Former postman Nathan Evans sparked an international craze with his renditions of traditional sea shanties. Elizabeth McCafferty speaks to the TikTok star who has us humming whaling songs

Wednesday 20 January 2021 08:25 GMT

In a twist that none of us saw coming in 2021, a postman who became a viral Tik Tok star has had people across the world chuckling, rhythmically slapping their thighs and clapping as they sing 18th century whaler songs.

The sea shanty frenzy has since taken on a life beyond Tik Tok, even landing a spot on BBC Radio 4, and being Googled more than at any other time in history.

But it all started with one man, 26-year-old Nathan Evans. Six months ago, at the behest of a fellow user, Evans posted his first-ever sea shanty video on TikTok. Today, he has over half a million followers and his recent rendition of “The Wellerman” has racked up over seven million views.

People across the world have since followed in Evans’ footsteps with their own sea shanty covers, and TikTok is now host to 1.6 billion videos using #seashanty.
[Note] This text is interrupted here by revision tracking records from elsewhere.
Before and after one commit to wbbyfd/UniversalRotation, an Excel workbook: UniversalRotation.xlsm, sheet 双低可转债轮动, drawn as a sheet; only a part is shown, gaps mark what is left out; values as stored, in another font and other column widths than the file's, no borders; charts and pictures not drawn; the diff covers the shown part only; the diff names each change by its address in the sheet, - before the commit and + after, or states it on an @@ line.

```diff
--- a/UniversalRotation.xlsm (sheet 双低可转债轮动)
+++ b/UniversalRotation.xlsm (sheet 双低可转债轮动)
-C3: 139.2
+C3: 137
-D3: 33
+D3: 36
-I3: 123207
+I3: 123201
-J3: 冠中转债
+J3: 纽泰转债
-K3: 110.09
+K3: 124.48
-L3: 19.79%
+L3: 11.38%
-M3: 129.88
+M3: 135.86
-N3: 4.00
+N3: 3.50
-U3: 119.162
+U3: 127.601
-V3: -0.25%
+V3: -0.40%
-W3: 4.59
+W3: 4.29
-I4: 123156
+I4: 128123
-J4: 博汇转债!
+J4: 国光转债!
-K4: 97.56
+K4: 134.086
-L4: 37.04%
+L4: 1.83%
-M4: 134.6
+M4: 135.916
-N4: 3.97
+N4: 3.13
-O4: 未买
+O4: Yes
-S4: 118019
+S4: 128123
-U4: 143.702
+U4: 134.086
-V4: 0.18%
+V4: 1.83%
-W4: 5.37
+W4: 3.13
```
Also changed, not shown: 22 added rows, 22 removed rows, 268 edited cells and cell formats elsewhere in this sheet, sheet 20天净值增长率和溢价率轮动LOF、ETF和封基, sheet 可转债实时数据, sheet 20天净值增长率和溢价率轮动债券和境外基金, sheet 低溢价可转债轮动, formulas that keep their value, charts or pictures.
Riding the wave of his success, Evans has since decided to leave his Post Office job to pursue his dream of making music his full-time gig.  

We spoke to him about his journey from delivering letters to international viral stardom, being recognised on his rounds and who his influences are (sadly, no pirates made the cut).

At what moment did you realise the scale of this trend you had created?

I realised it had started getting big when a guy on TikTok duetted the video. He had three or four million followers. A couple of days later, I saw the video again, but he was dancing in his bedroom to it and I thought, this is absolutely crazy. Now Andrew Lloyd Webber has joined in and Robbie Keaton and Gary Barlow! It’s a bit nuts.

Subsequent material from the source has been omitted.